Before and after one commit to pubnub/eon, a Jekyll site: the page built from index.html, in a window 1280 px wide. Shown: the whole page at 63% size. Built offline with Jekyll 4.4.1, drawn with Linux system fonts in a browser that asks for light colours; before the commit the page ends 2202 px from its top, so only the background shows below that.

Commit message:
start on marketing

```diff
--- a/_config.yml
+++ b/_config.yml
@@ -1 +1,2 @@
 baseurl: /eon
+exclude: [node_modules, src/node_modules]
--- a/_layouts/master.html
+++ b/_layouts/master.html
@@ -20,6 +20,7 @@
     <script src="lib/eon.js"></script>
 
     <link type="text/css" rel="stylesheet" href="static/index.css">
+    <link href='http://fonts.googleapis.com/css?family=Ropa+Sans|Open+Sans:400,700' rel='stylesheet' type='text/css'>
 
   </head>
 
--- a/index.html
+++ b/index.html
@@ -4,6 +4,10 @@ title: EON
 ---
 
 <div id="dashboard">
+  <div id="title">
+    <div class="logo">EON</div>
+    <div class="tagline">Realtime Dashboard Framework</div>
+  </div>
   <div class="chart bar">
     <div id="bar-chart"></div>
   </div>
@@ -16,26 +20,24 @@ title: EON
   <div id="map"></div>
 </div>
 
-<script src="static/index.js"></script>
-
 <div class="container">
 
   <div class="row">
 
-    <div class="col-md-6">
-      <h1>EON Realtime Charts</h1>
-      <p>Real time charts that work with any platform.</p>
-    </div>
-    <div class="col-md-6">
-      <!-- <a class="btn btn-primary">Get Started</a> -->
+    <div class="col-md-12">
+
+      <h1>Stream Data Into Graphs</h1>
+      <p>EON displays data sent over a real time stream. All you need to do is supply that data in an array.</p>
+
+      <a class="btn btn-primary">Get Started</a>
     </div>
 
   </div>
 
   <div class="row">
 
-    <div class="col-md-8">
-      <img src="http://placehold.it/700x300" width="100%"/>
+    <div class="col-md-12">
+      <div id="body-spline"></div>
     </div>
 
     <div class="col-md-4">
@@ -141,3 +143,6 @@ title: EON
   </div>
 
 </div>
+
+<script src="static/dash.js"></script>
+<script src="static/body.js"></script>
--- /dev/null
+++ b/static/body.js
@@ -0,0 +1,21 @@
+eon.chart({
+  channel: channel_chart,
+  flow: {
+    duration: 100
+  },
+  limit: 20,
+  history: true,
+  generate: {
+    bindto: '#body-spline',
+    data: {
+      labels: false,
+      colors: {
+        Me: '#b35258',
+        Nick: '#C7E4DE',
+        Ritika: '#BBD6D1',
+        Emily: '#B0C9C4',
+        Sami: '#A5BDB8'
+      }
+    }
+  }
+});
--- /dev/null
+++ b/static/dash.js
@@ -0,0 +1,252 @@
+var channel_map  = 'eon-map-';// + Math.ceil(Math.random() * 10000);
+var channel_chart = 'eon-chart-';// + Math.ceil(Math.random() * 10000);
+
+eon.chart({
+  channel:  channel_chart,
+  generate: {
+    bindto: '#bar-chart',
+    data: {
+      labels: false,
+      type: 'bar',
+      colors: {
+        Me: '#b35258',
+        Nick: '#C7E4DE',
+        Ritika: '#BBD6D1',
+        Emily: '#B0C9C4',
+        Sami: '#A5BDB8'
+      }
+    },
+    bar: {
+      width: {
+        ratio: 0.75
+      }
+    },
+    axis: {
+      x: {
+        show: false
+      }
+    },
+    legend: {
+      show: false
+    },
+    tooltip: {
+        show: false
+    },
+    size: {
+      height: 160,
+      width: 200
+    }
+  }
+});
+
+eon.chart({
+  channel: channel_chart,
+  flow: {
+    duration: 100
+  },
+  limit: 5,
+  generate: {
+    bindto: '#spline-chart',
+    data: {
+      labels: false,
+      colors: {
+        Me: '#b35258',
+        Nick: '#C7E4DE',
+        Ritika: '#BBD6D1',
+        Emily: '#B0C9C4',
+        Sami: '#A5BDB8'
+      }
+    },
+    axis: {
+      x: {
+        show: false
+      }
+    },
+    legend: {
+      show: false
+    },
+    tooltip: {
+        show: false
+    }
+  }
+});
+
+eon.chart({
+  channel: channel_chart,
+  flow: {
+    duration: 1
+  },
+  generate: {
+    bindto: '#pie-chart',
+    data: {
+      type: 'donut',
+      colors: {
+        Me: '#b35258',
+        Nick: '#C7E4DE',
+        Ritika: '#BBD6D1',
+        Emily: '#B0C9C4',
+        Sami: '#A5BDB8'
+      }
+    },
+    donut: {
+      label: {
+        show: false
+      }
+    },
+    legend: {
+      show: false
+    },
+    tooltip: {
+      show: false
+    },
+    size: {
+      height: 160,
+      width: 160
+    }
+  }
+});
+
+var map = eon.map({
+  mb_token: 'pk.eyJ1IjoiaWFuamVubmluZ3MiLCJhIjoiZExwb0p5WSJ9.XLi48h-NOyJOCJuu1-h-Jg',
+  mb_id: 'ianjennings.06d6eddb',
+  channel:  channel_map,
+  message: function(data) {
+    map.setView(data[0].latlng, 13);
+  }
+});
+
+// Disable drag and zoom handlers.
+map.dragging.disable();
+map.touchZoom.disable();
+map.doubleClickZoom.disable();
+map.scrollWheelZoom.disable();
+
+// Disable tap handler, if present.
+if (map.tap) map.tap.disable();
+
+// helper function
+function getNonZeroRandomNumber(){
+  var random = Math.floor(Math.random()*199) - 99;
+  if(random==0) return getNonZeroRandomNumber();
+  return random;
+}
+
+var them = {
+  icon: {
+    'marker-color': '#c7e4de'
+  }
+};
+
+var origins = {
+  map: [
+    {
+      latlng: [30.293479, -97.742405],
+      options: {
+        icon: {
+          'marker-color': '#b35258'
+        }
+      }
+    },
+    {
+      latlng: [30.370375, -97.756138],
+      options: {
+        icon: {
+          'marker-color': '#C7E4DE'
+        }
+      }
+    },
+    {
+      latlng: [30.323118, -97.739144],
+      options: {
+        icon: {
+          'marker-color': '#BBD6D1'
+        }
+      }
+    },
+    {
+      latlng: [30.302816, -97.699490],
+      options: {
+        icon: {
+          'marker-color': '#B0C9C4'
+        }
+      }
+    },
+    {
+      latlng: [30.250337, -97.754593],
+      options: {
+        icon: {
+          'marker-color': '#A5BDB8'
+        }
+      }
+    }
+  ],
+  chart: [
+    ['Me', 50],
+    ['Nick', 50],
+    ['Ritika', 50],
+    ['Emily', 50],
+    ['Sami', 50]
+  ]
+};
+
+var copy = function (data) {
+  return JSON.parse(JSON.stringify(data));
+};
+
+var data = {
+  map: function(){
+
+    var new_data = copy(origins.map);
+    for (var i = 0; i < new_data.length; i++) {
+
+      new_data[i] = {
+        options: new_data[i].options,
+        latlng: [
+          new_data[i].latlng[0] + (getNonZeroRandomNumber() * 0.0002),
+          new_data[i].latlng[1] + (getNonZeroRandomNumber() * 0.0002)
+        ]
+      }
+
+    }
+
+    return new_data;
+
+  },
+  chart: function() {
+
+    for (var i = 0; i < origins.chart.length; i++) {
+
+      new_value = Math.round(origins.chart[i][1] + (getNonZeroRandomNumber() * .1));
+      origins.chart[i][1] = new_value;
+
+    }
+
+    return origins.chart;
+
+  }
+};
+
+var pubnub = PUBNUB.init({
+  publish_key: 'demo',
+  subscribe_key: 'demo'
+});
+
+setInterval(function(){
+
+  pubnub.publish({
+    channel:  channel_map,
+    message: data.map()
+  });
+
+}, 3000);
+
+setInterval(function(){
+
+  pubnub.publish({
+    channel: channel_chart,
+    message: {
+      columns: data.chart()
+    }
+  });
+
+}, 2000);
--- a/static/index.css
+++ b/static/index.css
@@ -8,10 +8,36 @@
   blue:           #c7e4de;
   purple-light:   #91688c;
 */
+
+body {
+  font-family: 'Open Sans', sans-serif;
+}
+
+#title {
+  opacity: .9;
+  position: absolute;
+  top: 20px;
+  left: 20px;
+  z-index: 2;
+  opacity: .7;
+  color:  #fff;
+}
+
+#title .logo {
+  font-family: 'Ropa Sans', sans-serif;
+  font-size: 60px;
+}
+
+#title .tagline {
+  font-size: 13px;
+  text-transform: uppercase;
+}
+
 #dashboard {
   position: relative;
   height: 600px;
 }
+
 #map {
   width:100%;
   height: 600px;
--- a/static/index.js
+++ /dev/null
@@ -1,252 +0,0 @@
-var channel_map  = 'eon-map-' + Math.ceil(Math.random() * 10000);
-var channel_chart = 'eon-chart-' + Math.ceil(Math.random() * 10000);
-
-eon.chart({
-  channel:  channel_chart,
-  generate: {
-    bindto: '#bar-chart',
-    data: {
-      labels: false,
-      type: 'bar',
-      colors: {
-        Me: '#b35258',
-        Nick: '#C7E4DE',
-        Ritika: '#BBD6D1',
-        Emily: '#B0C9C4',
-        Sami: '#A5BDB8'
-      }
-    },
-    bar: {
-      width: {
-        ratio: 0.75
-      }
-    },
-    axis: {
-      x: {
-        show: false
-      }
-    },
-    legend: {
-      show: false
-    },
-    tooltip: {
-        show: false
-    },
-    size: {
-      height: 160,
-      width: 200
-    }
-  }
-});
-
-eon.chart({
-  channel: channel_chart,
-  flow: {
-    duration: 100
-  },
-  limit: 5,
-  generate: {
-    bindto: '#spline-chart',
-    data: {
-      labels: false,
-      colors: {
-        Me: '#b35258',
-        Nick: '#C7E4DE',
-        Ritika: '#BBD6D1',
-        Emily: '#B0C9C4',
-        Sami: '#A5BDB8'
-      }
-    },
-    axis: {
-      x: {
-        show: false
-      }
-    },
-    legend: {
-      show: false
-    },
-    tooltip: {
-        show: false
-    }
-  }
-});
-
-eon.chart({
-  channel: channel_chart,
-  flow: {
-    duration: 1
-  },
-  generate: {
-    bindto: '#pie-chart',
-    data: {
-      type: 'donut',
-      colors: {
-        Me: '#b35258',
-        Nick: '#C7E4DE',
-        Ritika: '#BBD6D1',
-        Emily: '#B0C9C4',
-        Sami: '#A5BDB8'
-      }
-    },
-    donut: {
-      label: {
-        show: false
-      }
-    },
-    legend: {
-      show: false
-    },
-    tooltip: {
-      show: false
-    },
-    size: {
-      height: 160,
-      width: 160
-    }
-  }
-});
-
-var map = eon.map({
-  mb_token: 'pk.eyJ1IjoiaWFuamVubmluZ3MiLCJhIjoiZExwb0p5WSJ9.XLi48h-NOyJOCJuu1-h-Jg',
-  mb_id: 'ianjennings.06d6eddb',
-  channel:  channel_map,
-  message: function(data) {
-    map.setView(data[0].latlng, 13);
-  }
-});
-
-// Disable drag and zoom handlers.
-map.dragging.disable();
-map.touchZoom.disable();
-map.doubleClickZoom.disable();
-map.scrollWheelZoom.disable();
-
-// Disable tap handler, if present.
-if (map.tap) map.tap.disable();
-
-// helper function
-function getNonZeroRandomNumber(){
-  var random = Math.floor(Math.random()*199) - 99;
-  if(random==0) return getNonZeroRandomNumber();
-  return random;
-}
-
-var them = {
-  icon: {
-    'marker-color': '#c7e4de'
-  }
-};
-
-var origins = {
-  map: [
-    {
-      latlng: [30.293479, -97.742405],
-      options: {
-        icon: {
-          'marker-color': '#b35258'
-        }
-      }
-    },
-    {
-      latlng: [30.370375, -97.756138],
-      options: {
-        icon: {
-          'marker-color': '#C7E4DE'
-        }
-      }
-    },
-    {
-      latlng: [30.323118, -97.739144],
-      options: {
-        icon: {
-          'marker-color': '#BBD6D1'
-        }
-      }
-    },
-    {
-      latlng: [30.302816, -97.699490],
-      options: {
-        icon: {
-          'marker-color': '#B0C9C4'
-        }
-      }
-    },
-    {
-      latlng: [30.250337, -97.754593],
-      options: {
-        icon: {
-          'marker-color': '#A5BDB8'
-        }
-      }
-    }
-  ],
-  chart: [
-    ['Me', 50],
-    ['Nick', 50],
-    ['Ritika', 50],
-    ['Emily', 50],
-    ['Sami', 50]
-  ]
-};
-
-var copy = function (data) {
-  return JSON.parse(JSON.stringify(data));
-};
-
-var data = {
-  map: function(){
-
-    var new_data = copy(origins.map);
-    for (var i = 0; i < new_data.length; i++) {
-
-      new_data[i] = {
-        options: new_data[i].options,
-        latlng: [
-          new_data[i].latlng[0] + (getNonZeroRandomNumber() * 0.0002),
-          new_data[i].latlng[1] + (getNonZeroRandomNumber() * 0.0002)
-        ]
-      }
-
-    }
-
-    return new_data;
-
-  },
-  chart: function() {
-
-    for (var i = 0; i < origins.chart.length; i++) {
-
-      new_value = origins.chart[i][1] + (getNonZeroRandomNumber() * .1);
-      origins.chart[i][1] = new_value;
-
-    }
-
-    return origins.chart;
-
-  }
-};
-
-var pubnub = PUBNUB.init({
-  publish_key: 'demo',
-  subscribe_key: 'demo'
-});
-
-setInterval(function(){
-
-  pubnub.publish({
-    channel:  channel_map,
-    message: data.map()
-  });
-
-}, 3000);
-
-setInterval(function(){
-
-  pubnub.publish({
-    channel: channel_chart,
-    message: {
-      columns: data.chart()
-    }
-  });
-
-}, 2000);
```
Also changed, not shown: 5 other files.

========================================================================

▸ TASK GOAL
Which lines of the data above contain the string "length"? Copy each of them.

▸ SOLUTION BELOW
+    for (var i = 0; i < new_data.length; i++) {
+    for (var i = 0; i < origins.chart.length; i++) {
-    for (var i = 0; i < new_data.length; i++) {
-    for (var i = 0; i < origins.chart.length; i++) {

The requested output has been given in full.